When I was in 7th grade, I was afraid I was fat. I had always been a skinny kid but I ate a lot; my mother started making comments because I grew out of my jeans and needed a bigger size (never mind that I was finishing up growing, getting taller, with my hips were just getting rounder as I was becoming a woman). I was a size 10. And I wished I was a size 8 again.
When I was 14, I thought I might be fat. I was 5'8" tall; I was rounded and voluptuous, but I thought I had "thunder thighs." When I went to the beach I wrapped a towel around my waist and sucked in my gut. My mother put me on a diet that her friend was on where you ate 1 meal a day and swallowed vitamins and water the rest of the time, and after a couple of weeks of this she went bullistic on me when I kept falling off the wagon because she'd spent hundreds of dollars on supplements. But I couldn't help eating, and I thought it was a sign of weakness (never mind that she stocked the fridge with things like ice cream, soda and cake because "you can't have it now so I can finally keep it in the house"). I was a size 12 and I longed to go back to a size 10.
When I was 17, I thought I must be fat. I had a full face, and I would spend hours in front of the mirror, using all of my artistic sensibilities and make up tips, giving myself contours and highlights and lowlights to make my cheekbones appear higher, my jaw appear slimmer (never mind that I was of Eastern European descendence and just had a full face). My mother, who was not genetically related to me, was 5'2" tall and weight 100 pounds-- and almost killed herself as a teen trying to get down to it by drinking vinegar-- would say things like, "wow, you're really getting big." I was a size 14 and would have done anything to be a size 12.
When I was 23 I was a single mom, I was working 3/4 time, going to school taking 18 credits a semester and raising a child on my own on very, very little sleep.

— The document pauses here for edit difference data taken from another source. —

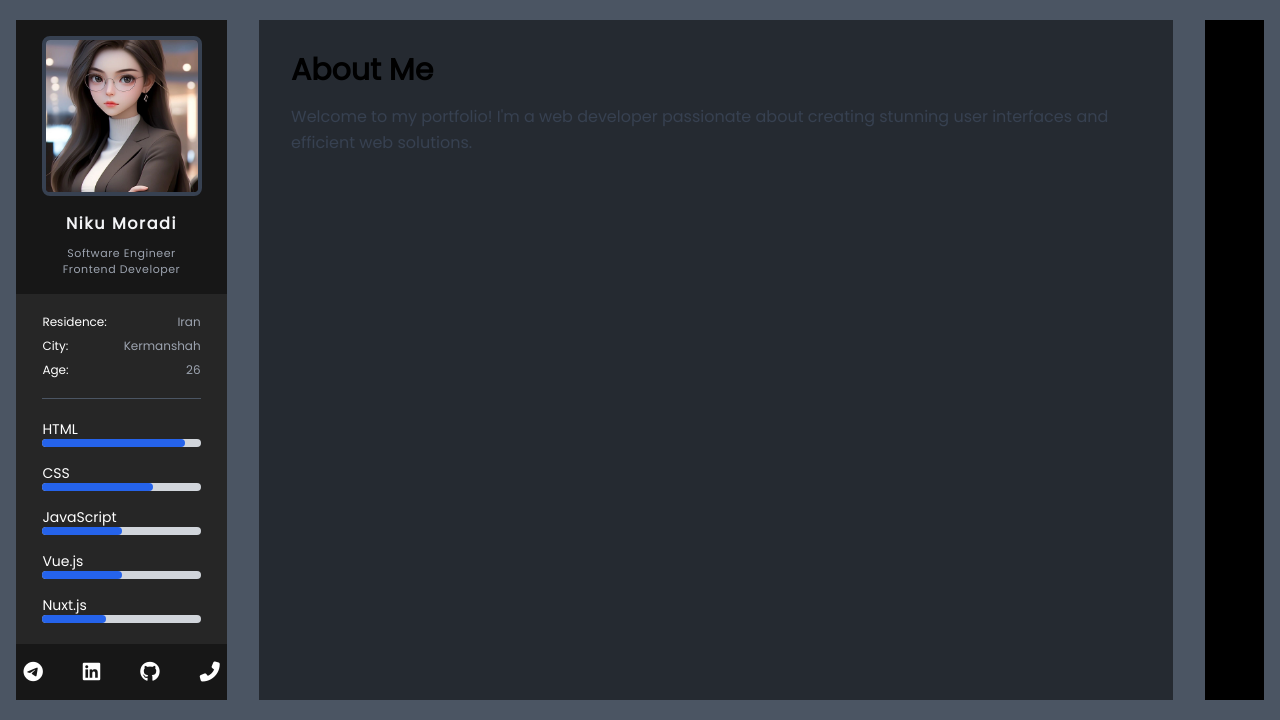
Repository: NikuMoradi/niku-moradi
Page: /
These files come from the project's save history. The page is drawn as it stood at one moment and after the next save; the edit follows.
The browser window is 1280 px wide. The pictures show the whole page.
The project was rebuilt for these pictures with package versions that can differ from the ones it lists, and the page was loaded fresh each time. The framework's server and built-in components were replaced by stand-ins that run in the browser. Also part of the build but not shown: nuxt.config.ts, components/Blog Posts/Component-Design.vue, components/Blog.vue, components/Contact.vue, components/Education.vue, components/Experience.vue, components/Hero.vue, components/Menu.vue and 3 more.

Above is the page before, as saved 2024-11-29 12:32:29.
Not found: assets/img/bg.jpg

After the next save:
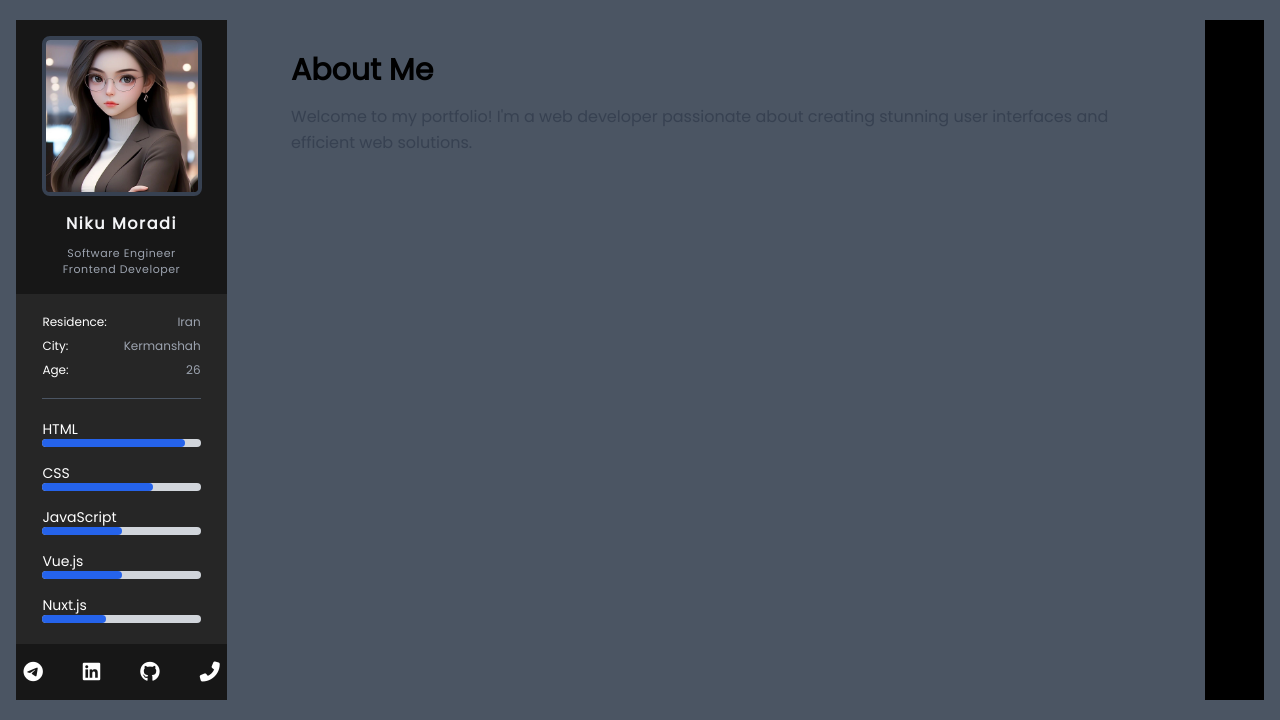
Saved 72 s later.
--- a/layouts/default.vue
+++ b/layouts/default.vue
@@ -6,10 +6,12 @@
 
     <!-- Fixed Width Centered Card -->
     <div
-      class="bg-black bg-opacity-50 w-full max-w-5xl overflow-hidden"
+      class="w-full max-w-5xl overflow-hidden"
       style="
         height: calc(100vh - 40px);
         background-image: url('/assets/img/bg.jpg');
+        background-size: cover;
+        background-position: center;
       "
     >
       <!-- Scrollable Content -->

I was depressed and eating poorly, and I just knew I was fat because I was a size 18... and I hated myself, I was embarrassed of myself, and my mother and her family pointed out at every opportunity that it was "such a shame because you have such a pretty face." I would have given my left arm to be a size 14.
And I kept eating, and sleeping poorly, and had a lot of pretty bad problems, like nursing my dad through his cancer while his family held a big drama about me being a terrible daughter because I was 2 months from graduating and my dad would encourage me to go to school; and a cousin was threatening to kill me and sneaking around to steal from me and sabbotage things (like cutting the washing machine hose in the middle of the night and causing a flood, then telling me how he was going to shoot me as I mopped up the water in the basement) because I was trying to help my mother get the alcoholic bum out of her house; and because I was a single mom, exhausted, doing an internship, on the virge of graduating, trying to support a family, and had a guy who loved me that my mother hated and was trying to break us up. And the stress was setting off my genetic brain problems with making neurotransmitters so I was starting to get sick... and I was eating poorly and severely sleep deprived and depressed, and I ballooned to a size 24, and I hated myself. If I could only get back down to a size 18 again I would never complain again, I told myself.
And when I was 35, I'd had 2 more kids and was laid up for a year after being rear-ended, and went up to a size 28... 30... 32. Wouldn't it be great to go back to a size 24?
What did I learn? I learned you can't beat yourself up over things. You have to learn to love yourself and accept yourself as you are, instead of getting worse, pining away because you're not what you had been. I learned if you want to make positive changes, you have to love and accept yourself as you are, not as you wish you were-- keeping up that regret and resentment for the mistakes you've made just keeps you powerless against making changes in the future.
I also learned how deeply people we love, people in our family, whether they think they mean well or they're just too involved in being petty and small, can effect and affect our lives and it's course. How hard words and accusations and threats can hit, how deeply they can wound, how a callous attitude and saying the wrong thing can cut you like a knife, and how difficult it can be to overcome some types of pain and scars.
I also learned how much someone loving and accepting you can lift you up and teach you to love and accept yourself-- which is my husband, the boyfriend at 27; the one who loved me no matter what size I was, thought I was sexy and beautiful, and never thought I needed to change the outside because he always saw me for who I am and not what I weighed or what size I wore.